If they lose the Blaine House, however, and fail to reclaim control of the Legislature, they won’t have much to say about what happens. Both Democrat Mike Michaud and independent Eliot Cutler have said they would sign a MaineCare expansion bill if elected governor.

Republicans could enter a conversation with those governors with a lot less bargaining power than they have right now.

This could be the best chance that they’ll get to influence the structure of the program.

The forces against this compromise are formidable. Opposition to MaineCare expansion is a centerpiece of the LePage re-election campaign. He calls it out-of-control welfare spending and will almost certainly veto any bill that comes to his desk. He has shown that he is not afraid of using every lever of state government to punish lawmakers who don’t see things his way.

For instance, last week he announced that he was not going to issue voter-approved bonds that were the heart of his own jobs program because he was angry that the Legislature voted to use state cash reserves to restore some of his cuts to municipal revenue sharing. Imagine how vindictive he could get if he is defied on something closer to his heart.

House Minority Leader Ken Fredette has come out unequivocally against the proposal crafted by Katz and Saviello, leaving wavering members of his caucus no wiggle room for compromise.

Even though expansion would bring in $1 million a day in federal funds that would be used to pay doctors, hospitals and other health care providers, Fredette said it would be “devastating to Maine’s economic future.”

This won’t be one of those issues where members of the caucus are released to vote their conscience.

But Katz and Saviello don’t need many votes. Last year, a MaineCare expansion bill came within three votes in the House of overriding the governor’s veto. That was before the managed-care provision was attached.

People have been predicting the defection of traditional Maine Republicans from the LePage camp since the day he was nominated in June 2010, but so far it hasn’t happened. This might be the time when that changes.

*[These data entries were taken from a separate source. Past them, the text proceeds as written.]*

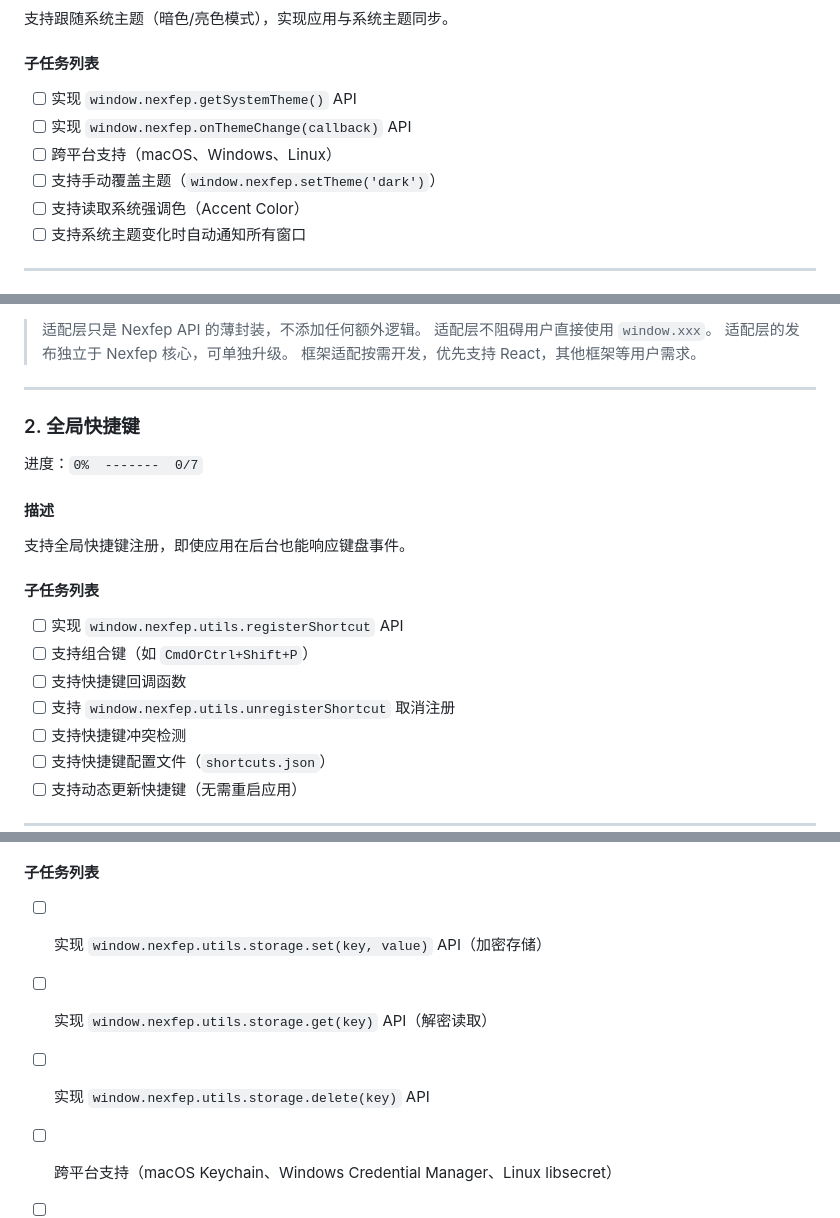
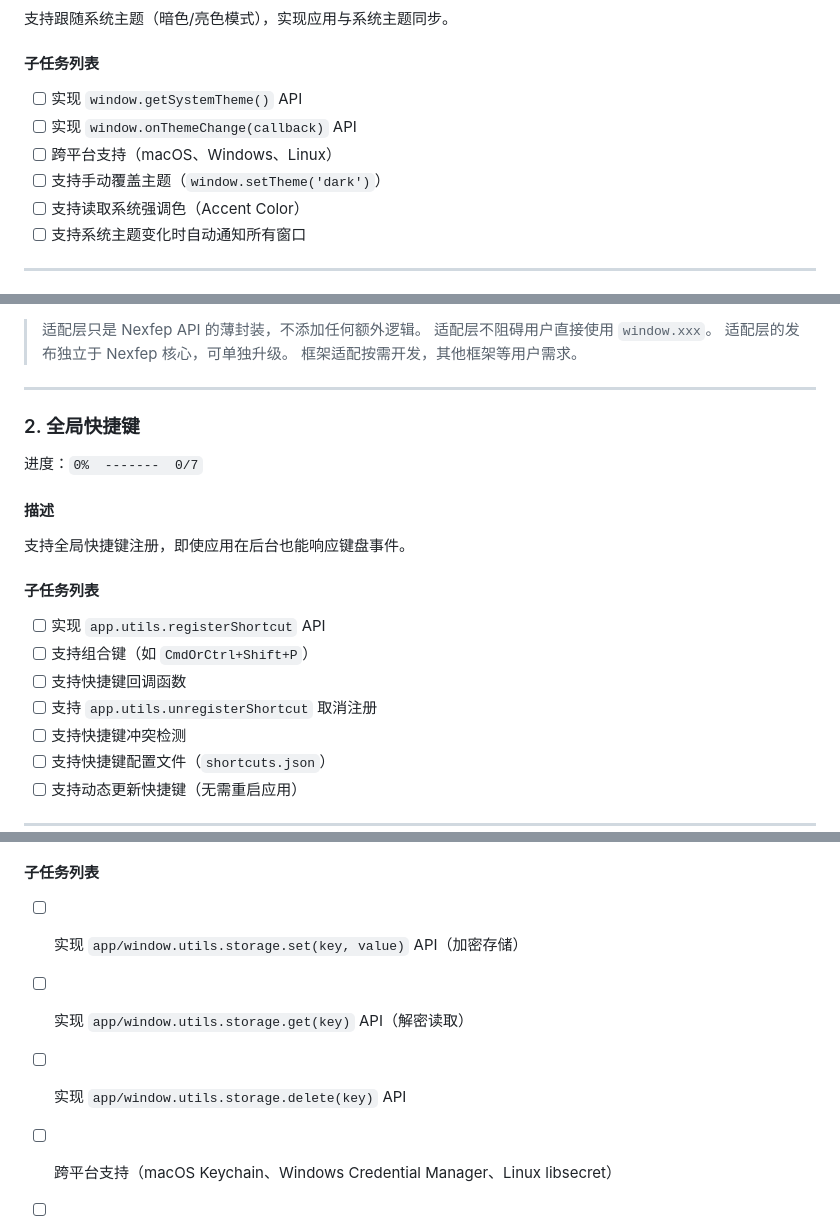
Before and after one commit to nexfteam/Nexfep, a Markdown page: todo.md, 3 parts joined by grey strips. Drawn GitHub-style.

Commit message:
chore: Update planned API name in todo

```diff
--- a/todo.md
+++ b/todo.md
@@ -129,10 +129,10 @@ If you want to read this todo list in English, please use translate tool or AI.
 
 #### 子任务列表
 
-- [ ] 实现 `window.nexfep.getSystemTheme()` API
-- [ ] 实现 `window.nexfep.onThemeChange(callback)` API
+- [ ] 实现 `window.getSystemTheme()` API
+- [ ] 实现 `window.onThemeChange(callback)` API
 - [ ] 跨平台支持（macOS、Windows、Linux）
-- [ ] 支持手动覆盖主题（`window.nexfep.setTheme('dark')`）
+- [ ] 支持手动覆盖主题（`window.setTheme('dark')`）
 - [ ] 支持读取系统强调色（Accent Color）
 - [ ] 支持系统主题变化时自动通知所有窗口
 
@@ -167,7 +167,7 @@ If you want to read this todo list in English, please use translate tool or AI.
 > 适配层只是 Nexfep API 的薄封装，不添加任何额外逻辑。
 > 适配层不阻碍用户直接使用 `window.xxx`。
 > 适配层的发布独立于 Nexfep 核心，可单独升级。
-> 框架适配按需开发，优先支持 React，其他框架等用户需求。
+> 框架适配按需开发，其他框架等用户需求。
 
 ---
 
@@ -181,10 +181,10 @@ If you want to read this todo list in English, please use translate tool or AI.
 
 #### 子任务列表
 
-- [ ] 实现 `window.nexfep.utils.registerShortcut` API
+- [ ] 实现 `app.utils.registerShortcut` API
 - [ ] 支持组合键（如 `CmdOrCtrl+Shift+P`）
 - [ ] 支持快捷键回调函数
-- [ ] 支持 `window.nexfep.utils.unregisterShortcut` 取消注册
+- [ ] 支持 `app.utils.unregisterShortcut` 取消注册
 - [ ] 支持快捷键冲突检测
 - [ ] 支持快捷键配置文件（`shortcuts.json`）
 - [ ] 支持动态更新快捷键（无需重启应用）
@@ -218,9 +218,9 @@ If you want to read this todo list in English, please use translate tool or AI.
 
 #### 子任务列表
 
-- [ ] 实现 `window.nexfep.utils.storage.set(key, value)` API（加密存储）
-- [ ] 实现 `window.nexfep.utils.storage.get(key)` API（解密读取）
-- [ ] 实现 `window.nexfep.utils.storage.delete(key)` API
+- [ ] 实现 `app/window.utils.storage.set(key, value)` API（加密存储）
+- [ ] 实现 `app/window.utils.storage.get(key)` API（解密读取）
+- [ ] 实现 `app/window.utils.storage.delete(key)` API
 - [ ] 跨平台支持（macOS Keychain、Windows Credential Manager、Linux libsecret）
 - [ ] 支持存储加密密钥的自定义（`storage.setKey()`）
 - [ ] 支持批量操作（`storage.setMultiple()` / `storage.getMultiple()`）
```
Also changed, not shown: other parts of todo.md (+2 -2 lines).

I’d say it was, but as we all know, I’ve been wrong before.

 

Greg Kesich is the editorial page editor. He can be contacted at 791-6481 or at [email protected]